REQUIREMENT:
Using the records below, count the lines containing "next" and give only the total.

BEGIN RECORDS PROVIDED

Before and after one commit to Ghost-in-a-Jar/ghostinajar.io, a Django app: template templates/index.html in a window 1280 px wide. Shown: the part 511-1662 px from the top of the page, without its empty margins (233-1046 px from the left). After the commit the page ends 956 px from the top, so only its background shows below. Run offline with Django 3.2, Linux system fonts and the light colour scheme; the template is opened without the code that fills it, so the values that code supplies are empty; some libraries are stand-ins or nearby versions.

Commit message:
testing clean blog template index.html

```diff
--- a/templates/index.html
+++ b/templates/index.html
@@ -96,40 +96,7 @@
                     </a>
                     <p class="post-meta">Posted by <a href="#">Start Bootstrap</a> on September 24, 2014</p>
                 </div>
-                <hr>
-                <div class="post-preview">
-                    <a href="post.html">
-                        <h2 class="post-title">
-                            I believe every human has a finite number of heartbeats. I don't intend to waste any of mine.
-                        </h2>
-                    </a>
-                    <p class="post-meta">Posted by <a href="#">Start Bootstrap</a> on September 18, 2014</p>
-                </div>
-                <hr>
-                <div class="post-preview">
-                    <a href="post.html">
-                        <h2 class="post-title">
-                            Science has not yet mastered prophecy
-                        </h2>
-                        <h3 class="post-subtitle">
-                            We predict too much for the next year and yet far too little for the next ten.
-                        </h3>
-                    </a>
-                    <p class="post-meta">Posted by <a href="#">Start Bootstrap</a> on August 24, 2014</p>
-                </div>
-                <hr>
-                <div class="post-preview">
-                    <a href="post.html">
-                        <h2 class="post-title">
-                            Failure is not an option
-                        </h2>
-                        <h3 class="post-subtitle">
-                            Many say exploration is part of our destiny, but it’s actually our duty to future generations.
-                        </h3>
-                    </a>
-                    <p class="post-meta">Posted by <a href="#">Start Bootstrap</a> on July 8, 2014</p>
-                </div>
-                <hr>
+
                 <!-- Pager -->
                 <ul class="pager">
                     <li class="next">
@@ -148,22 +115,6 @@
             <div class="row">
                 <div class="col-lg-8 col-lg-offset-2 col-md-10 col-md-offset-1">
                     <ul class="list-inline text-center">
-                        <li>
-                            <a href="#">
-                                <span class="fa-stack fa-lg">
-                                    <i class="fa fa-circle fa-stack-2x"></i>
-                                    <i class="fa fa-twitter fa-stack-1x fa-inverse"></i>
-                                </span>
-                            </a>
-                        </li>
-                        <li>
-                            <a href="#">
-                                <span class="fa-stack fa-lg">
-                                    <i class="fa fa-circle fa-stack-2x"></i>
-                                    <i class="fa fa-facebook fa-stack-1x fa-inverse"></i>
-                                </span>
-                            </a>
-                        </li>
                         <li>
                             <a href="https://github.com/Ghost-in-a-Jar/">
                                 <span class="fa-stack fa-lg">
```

END RECORDS PROVIDED

RESULT OF THIS EXERCISE:
2